BANGOR, Maine — Beal University graduates three cohorts of nursing students every year, which totals about 100 students. That number will increase in January as the school expands to a Wilton campus.
The curriculum will be an exact copy of what is taught in Bangor, according to Dean of Nursing Dr. Colleen Koob. The new facility will have three classrooms, virtual teaching options, and a full-fundamental skills lab with 10 beds.
“We all know there’s a bit of a nursing shortage and COVID has truly highlighted that," Koob said.
The students at Beal have been doing their part to fill the shortage over the past year as the accelerated degree program, which will be offered at both campuses, takes 18 months or less to be completed.
A big focus in nursing school is in-person clinical hours where students work at hospitals a few times a week. COVID restrictions have limited some of those hours. But even before pandemic setbacks, Koob said many nursing schools would only send students to larger hospitals in Maine.
“But nobody’s using Rumford Hospital [or] Franklin Memorial as clinical sites," Koob added.
That was one reason Beal decided to expand westward. The current state of COVID is affecting every hospital in Maine, according to public health officials like Dr. Dora Mills of MaineHealth and Dr. Nirav Shah of the Maine Center for Disease Control and Prevention. So, those rural hospitals need staffing help too.
Koob said she had experience working and teaching at hospitals in rural Maine and said it is a great spot for new nurses to find their footing in their careers. But she did offer advice to nurses looking for their first job in Maine.

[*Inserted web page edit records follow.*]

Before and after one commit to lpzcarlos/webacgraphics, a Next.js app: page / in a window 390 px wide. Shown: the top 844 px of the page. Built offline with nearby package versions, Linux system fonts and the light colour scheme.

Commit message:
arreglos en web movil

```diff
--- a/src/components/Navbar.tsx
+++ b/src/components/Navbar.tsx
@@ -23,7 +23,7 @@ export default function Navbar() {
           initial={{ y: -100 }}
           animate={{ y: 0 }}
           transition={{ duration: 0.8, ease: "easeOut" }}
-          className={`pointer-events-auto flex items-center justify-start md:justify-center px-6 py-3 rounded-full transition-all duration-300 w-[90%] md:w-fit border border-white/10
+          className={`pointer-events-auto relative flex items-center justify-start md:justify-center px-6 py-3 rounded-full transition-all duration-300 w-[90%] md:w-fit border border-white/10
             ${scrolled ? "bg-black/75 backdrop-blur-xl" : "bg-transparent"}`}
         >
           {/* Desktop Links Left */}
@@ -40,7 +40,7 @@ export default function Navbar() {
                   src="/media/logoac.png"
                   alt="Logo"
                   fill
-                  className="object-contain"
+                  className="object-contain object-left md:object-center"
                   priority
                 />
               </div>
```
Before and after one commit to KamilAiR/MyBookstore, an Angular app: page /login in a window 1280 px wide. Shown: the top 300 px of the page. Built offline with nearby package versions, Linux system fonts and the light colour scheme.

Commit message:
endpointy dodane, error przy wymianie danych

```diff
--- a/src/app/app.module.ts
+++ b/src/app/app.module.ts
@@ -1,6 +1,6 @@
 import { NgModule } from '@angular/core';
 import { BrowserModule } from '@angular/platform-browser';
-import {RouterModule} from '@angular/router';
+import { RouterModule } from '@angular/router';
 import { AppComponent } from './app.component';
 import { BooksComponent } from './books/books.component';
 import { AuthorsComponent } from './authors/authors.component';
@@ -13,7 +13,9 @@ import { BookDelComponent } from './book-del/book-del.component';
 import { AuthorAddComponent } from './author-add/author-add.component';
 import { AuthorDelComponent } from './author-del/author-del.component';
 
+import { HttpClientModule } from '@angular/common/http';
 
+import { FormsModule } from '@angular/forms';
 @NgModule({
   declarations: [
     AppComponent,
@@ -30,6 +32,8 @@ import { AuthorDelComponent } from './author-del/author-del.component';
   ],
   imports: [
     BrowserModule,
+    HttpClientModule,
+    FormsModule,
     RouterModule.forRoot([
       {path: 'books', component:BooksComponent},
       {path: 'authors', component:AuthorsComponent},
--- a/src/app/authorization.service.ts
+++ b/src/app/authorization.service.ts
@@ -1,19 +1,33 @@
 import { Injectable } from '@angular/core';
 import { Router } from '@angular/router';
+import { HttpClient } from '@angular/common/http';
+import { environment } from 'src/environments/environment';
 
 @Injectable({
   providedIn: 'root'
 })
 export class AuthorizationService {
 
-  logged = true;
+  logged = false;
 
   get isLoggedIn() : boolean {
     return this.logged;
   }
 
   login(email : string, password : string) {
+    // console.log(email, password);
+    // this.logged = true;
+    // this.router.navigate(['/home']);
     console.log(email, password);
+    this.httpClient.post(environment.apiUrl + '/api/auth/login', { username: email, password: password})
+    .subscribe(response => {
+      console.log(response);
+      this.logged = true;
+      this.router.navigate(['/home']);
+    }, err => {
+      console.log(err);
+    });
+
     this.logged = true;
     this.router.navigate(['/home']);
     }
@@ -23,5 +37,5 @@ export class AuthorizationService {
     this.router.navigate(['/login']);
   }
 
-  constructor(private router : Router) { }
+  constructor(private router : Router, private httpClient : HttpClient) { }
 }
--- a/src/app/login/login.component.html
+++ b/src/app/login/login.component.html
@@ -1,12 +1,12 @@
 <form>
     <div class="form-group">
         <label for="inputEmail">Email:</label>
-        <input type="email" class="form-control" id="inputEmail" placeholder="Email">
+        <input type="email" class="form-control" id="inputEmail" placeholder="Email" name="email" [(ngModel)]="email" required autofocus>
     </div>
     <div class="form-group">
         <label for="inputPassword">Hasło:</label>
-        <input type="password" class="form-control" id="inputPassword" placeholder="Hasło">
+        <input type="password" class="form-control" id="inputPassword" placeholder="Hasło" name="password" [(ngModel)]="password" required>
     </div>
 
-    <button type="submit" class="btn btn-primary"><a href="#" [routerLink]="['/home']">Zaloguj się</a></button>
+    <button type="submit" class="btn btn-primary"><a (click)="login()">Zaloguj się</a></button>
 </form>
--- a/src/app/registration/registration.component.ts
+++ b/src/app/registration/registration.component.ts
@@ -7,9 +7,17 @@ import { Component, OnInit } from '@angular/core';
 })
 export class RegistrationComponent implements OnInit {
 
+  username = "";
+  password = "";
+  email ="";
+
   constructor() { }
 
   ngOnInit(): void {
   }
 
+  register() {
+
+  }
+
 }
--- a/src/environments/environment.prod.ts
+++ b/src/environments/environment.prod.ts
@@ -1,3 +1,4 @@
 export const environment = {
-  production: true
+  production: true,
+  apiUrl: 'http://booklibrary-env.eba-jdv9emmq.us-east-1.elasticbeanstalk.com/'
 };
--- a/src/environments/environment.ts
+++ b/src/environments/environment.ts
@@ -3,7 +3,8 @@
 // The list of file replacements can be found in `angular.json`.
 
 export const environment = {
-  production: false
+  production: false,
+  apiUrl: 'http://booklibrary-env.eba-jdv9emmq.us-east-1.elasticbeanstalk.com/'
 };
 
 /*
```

“Because jobs are plenty out there, find the one that fits you — your style of nursing, but also your personality," Koob said.
Welcoming and training new nurses is part of Deb Sanford's job at Northern Light Eastern Maine Medical Center in Bangor. The vice president of Nursing and Patient Services and said all nurses with less than six months of experience go through a 12-month residency program.
“It takes them from that novice [nurse], to an advanced beginner, to proficiency," Sanford said.
Because of COVID, the orientation program was adapted multiple times. Sanford found that several new nurses, like recent Beal graduates, did not have a lot of hands-on training in college, so that was something her staff wanted to address.
“But they’ve come with excitement and really want to make a difference," she said.
Northern Light Eastern Maine Medical Center also offers training programs for local nursing students during winter school break and the first summer after they graduate to help get them up to speed and replenish the workforce that has dealt with shortages for decades.
Beal University is already accepting students for its Wilton campus.